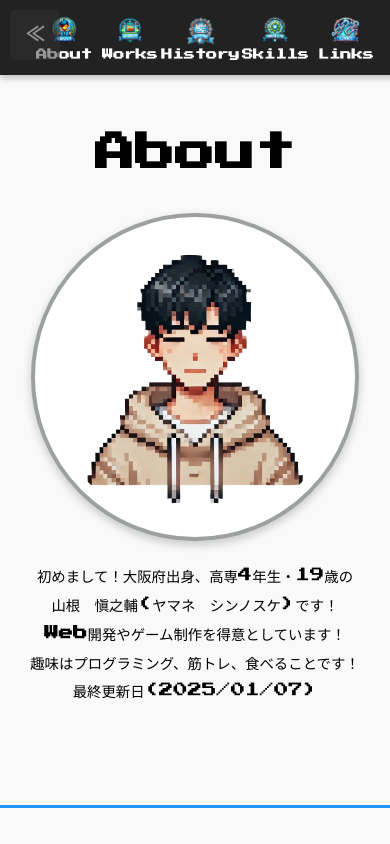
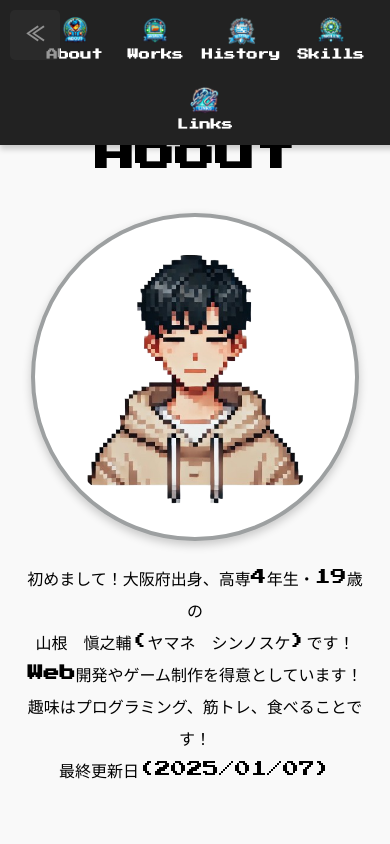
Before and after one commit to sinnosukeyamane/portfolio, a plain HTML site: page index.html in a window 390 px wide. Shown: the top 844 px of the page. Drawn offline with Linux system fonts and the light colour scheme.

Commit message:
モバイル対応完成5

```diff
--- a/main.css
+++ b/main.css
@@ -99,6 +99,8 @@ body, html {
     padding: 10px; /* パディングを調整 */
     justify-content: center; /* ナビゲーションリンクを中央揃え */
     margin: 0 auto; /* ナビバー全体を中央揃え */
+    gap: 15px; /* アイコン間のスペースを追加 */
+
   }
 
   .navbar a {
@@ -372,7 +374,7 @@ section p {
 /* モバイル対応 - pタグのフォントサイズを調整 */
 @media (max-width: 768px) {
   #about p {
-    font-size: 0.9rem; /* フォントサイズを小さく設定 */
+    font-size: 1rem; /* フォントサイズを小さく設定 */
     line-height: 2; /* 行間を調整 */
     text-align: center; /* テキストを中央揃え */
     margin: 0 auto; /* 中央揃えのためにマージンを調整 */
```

....

Exercise description:
Retype all the records exactly and keep out every picture.

Written response:
Before and after one commit to sinnosukeyamane/portfolio, a plain HTML site: page index.html in a window 390 px wide. Shown: the top 844 px of the page. Drawn offline with Linux system fonts and the light colour scheme.

Commit message:
モバイル対応完成5

```diff
--- a/main.css
+++ b/main.css
@@ -99,6 +99,8 @@ body, html {
     padding: 10px; /* パディングを調整 */
     justify-content: center; /* ナビゲーションリンクを中央揃え */
     margin: 0 auto; /* ナビバー全体を中央揃え */
+    gap: 15px; /* アイコン間のスペースを追加 */
+
   }
 
   .navbar a {
@@ -372,7 +374,7 @@ section p {
 /* モバイル対応 - pタグのフォントサイズを調整 */
 @media (max-width: 768px) {
   #about p {
-    font-size: 0.9rem; /* フォントサイズを小さく設定 */
+    font-size: 1rem; /* フォントサイズを小さく設定 */
     line-height: 2; /* 行間を調整 */
     text-align: center; /* テキストを中央揃え */
     margin: 0 auto; /* 中央揃えのためにマージンを調整 */
```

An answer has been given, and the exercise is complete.